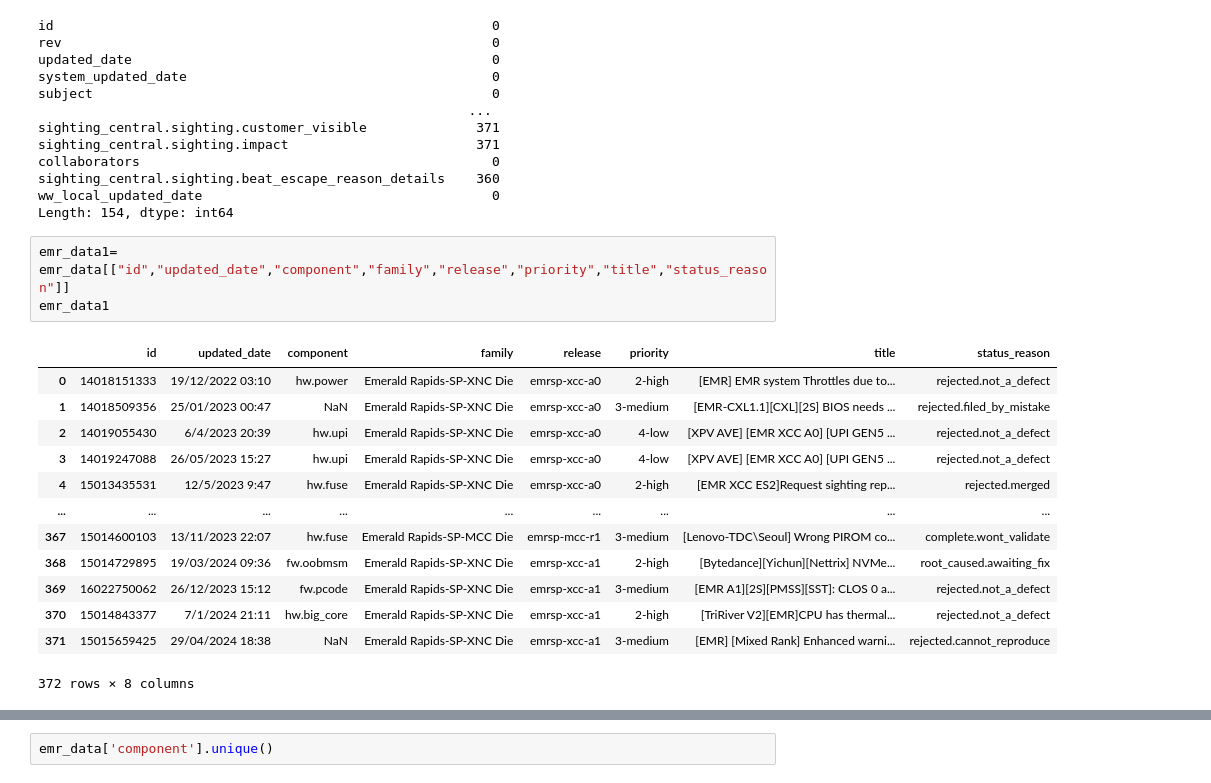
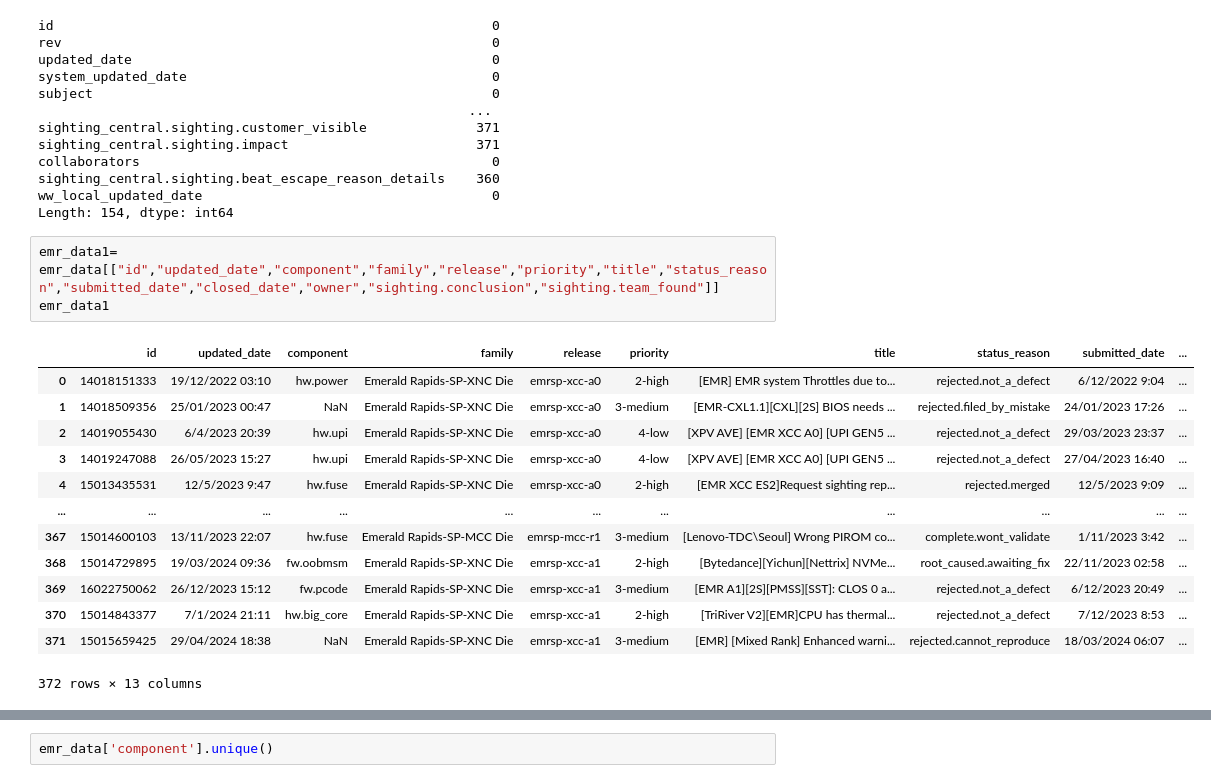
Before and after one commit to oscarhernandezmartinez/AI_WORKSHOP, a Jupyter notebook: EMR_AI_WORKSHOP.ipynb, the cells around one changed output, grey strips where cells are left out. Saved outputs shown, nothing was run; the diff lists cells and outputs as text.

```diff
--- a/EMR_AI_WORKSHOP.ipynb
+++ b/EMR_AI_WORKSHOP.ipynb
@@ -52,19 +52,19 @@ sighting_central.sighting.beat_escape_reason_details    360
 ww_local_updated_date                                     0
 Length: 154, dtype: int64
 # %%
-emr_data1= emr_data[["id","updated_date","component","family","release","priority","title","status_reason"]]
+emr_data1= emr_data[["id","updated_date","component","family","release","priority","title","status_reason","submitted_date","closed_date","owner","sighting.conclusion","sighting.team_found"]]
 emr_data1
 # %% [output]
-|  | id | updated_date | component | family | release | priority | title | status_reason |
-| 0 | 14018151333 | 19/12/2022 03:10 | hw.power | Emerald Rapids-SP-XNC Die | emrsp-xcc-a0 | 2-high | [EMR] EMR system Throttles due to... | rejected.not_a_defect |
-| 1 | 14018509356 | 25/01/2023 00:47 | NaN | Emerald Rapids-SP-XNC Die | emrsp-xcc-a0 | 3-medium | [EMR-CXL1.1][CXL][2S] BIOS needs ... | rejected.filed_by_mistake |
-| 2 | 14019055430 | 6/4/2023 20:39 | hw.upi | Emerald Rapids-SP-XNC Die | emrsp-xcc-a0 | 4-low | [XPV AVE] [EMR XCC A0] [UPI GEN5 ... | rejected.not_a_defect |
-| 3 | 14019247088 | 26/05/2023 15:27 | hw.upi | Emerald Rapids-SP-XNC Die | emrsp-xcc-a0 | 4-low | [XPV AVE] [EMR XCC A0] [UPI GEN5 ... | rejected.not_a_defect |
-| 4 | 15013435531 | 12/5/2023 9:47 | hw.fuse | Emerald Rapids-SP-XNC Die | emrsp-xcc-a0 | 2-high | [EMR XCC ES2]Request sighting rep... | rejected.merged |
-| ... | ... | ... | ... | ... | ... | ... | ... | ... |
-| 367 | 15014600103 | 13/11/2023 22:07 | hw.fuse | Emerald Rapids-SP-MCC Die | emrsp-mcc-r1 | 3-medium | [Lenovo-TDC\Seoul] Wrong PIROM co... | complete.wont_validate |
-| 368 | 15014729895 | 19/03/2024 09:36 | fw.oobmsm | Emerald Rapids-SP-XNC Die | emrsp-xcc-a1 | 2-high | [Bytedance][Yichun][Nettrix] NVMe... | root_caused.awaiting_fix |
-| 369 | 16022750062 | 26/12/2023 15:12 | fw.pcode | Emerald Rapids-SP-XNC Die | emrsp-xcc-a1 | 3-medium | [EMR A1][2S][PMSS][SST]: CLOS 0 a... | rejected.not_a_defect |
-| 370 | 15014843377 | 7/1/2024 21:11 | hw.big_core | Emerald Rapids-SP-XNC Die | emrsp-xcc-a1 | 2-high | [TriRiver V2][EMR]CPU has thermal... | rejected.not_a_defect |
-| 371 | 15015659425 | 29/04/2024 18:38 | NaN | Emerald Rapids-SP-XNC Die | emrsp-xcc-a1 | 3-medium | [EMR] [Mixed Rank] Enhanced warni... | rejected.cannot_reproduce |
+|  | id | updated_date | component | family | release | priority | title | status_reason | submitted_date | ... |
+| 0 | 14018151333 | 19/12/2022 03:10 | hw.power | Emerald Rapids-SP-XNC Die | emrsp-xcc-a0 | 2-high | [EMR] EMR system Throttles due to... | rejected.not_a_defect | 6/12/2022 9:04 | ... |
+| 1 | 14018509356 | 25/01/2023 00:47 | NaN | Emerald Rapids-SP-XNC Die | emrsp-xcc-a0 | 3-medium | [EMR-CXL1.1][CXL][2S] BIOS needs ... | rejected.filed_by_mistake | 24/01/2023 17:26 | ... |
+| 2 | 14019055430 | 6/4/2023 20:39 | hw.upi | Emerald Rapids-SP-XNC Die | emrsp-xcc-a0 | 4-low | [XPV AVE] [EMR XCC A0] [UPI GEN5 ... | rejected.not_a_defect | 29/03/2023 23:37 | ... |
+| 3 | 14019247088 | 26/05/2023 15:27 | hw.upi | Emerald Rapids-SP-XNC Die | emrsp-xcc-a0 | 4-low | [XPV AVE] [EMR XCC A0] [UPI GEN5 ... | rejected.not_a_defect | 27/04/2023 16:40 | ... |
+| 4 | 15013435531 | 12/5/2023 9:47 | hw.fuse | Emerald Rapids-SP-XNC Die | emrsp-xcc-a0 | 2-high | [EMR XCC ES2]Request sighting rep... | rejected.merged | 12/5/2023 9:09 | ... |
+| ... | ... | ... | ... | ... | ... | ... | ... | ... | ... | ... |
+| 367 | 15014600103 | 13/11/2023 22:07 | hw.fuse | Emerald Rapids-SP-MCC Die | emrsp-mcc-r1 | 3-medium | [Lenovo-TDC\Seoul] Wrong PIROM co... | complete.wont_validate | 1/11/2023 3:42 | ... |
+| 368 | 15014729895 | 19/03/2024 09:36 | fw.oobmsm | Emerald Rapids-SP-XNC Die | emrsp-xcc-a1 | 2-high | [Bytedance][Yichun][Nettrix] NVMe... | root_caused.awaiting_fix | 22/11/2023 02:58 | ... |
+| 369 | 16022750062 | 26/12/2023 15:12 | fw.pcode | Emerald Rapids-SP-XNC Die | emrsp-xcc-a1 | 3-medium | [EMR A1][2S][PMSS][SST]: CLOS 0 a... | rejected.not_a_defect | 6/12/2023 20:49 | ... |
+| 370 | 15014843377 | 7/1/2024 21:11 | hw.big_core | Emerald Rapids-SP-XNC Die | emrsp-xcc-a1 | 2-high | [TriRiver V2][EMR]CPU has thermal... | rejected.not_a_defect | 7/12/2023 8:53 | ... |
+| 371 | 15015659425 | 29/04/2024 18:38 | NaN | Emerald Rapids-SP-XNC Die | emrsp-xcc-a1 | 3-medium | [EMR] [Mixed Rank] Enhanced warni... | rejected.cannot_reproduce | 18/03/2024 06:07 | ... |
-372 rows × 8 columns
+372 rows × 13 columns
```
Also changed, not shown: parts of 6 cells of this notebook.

...

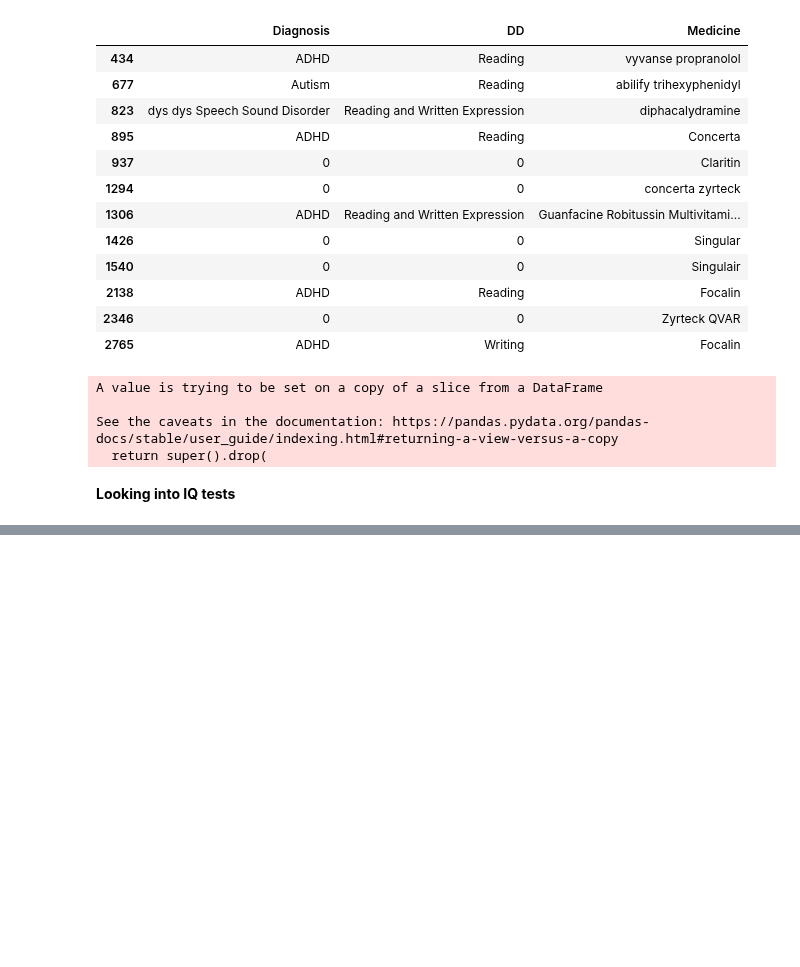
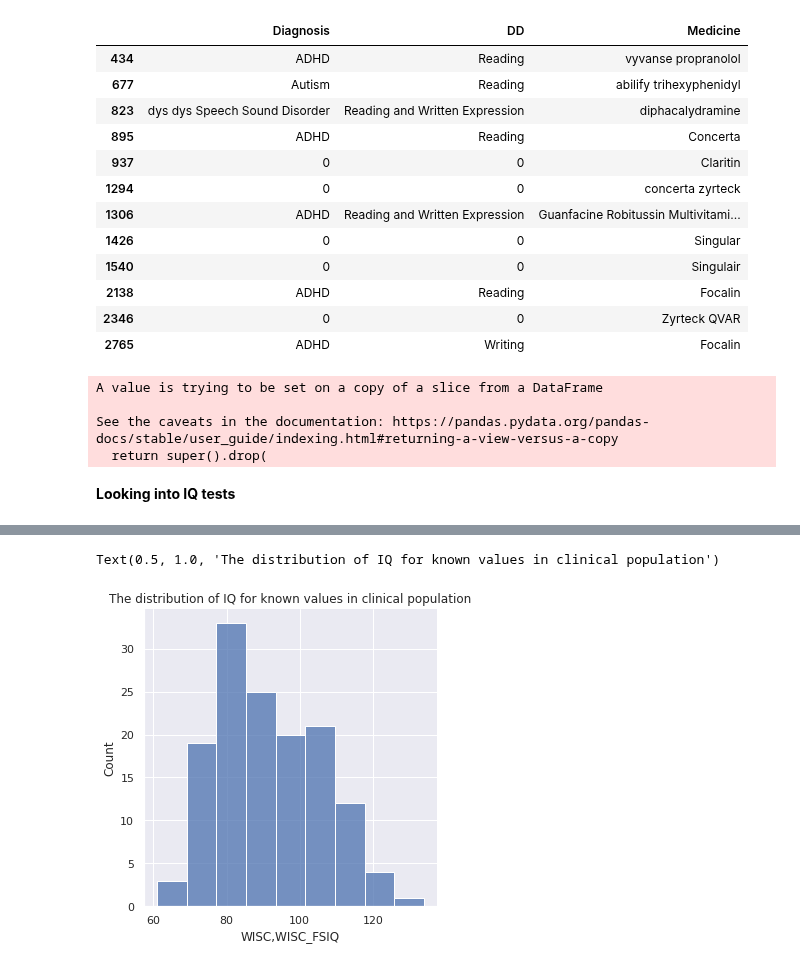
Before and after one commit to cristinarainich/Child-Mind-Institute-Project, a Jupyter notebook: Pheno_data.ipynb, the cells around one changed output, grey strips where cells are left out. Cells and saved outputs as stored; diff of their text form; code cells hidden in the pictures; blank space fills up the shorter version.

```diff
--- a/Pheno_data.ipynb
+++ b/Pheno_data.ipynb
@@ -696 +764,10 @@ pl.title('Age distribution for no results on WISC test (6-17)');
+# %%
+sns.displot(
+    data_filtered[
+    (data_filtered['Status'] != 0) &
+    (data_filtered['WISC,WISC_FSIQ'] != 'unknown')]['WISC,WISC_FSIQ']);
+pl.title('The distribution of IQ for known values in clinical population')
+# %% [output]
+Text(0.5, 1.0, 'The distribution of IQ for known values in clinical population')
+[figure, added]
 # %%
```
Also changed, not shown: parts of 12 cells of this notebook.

## Work to be completed
In the records, find every line that has the string "medium" and copy it.

## Written solution
-| 1 | 14018509356 | 25/01/2023 00:47 | NaN | Emerald Rapids-SP-XNC Die | emrsp-xcc-a0 | 3-medium | [EMR-CXL1.1][CXL][2S] BIOS needs ... | rejected.filed_by_mistake |
-| 367 | 15014600103 | 13/11/2023 22:07 | hw.fuse | Emerald Rapids-SP-MCC Die | emrsp-mcc-r1 | 3-medium | [Lenovo-TDC\Seoul] Wrong PIROM co... | complete.wont_validate |
-| 369 | 16022750062 | 26/12/2023 15:12 | fw.pcode | Emerald Rapids-SP-XNC Die | emrsp-xcc-a1 | 3-medium | [EMR A1][2S][PMSS][SST]: CLOS 0 a... | rejected.not_a_defect |
-| 371 | 15015659425 | 29/04/2024 18:38 | NaN | Emerald Rapids-SP-XNC Die | emrsp-xcc-a1 | 3-medium | [EMR] [Mixed Rank] Enhanced warni... | rejected.cannot_reproduce |
+| 1 | 14018509356 | 25/01/2023 00:47 | NaN | Emerald Rapids-SP-XNC Die | emrsp-xcc-a0 | 3-medium | [EMR-CXL1.1][CXL][2S] BIOS needs ... | rejected.filed_by_mistake | 24/01/2023 17:26 | ... |
+| 367 | 15014600103 | 13/11/2023 22:07 | hw.fuse | Emerald Rapids-SP-MCC Die | emrsp-mcc-r1 | 3-medium | [Lenovo-TDC\Seoul] Wrong PIROM co... | complete.wont_validate | 1/11/2023 3:42 | ... |
+| 369 | 16022750062 | 26/12/2023 15:12 | fw.pcode | Emerald Rapids-SP-XNC Die | emrsp-xcc-a1 | 3-medium | [EMR A1][2S][PMSS][SST]: CLOS 0 a... | rejected.not_a_defect | 6/12/2023 20:49 | ... |
+| 371 | 15015659425 | 29/04/2024 18:38 | NaN | Emerald Rapids-SP-XNC Die | emrsp-xcc-a1 | 3-medium | [EMR] [Mixed Rank] Enhanced warni... | rejected.cannot_reproduce | 18/03/2024 06:07 | ... |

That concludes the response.